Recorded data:
------
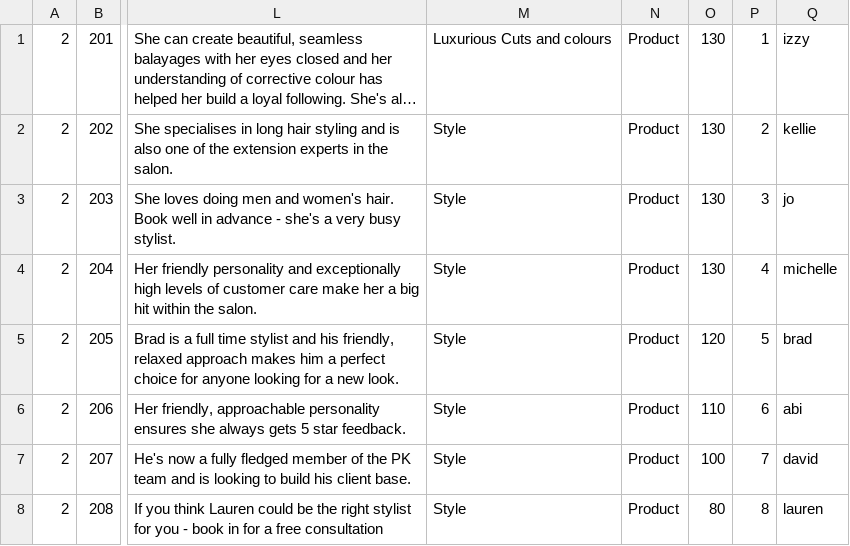
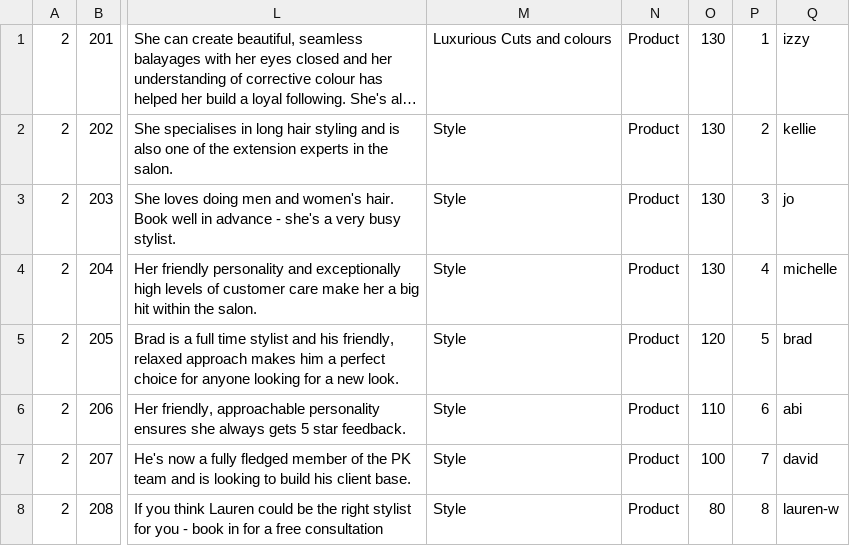
Before and after one commit to araquach/pk20, a CSV file: data/csv/team_members/PK-PK.csv, drawn as a sheet; only a part is shown, gaps mark what is left out; long unchanged cells end in …; the diff names each change by its address in the sheet, - before the commit and + after, or states it on an @@ line.

```diff
--- a/data/csv/team_members/PK-PK.csv
+++ b/data/csv/team_members/PK-PK.csv
-Q8: lauren
+Q8: lauren-w
```
Also changed, not shown: data/csv/team_members/Jakata-Jakata.csv, 1 other file.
------
> WHAT THE TASK ASKS
From the entries above, show each line that includes the string "shown".

> OUTPUT FOR THIS TASK
Before and after one commit to araquach/pk20, a CSV file: data/csv/team_members/PK-PK.csv, drawn as a sheet; only a part is shown, gaps mark what is left out; long unchanged cells end in …; the diff names each change by its address in the sheet, - before the commit and + after, or states it on an @@ line.
Also changed, not shown: data/csv/team_members/Jakata-Jakata.csv, 1 other file.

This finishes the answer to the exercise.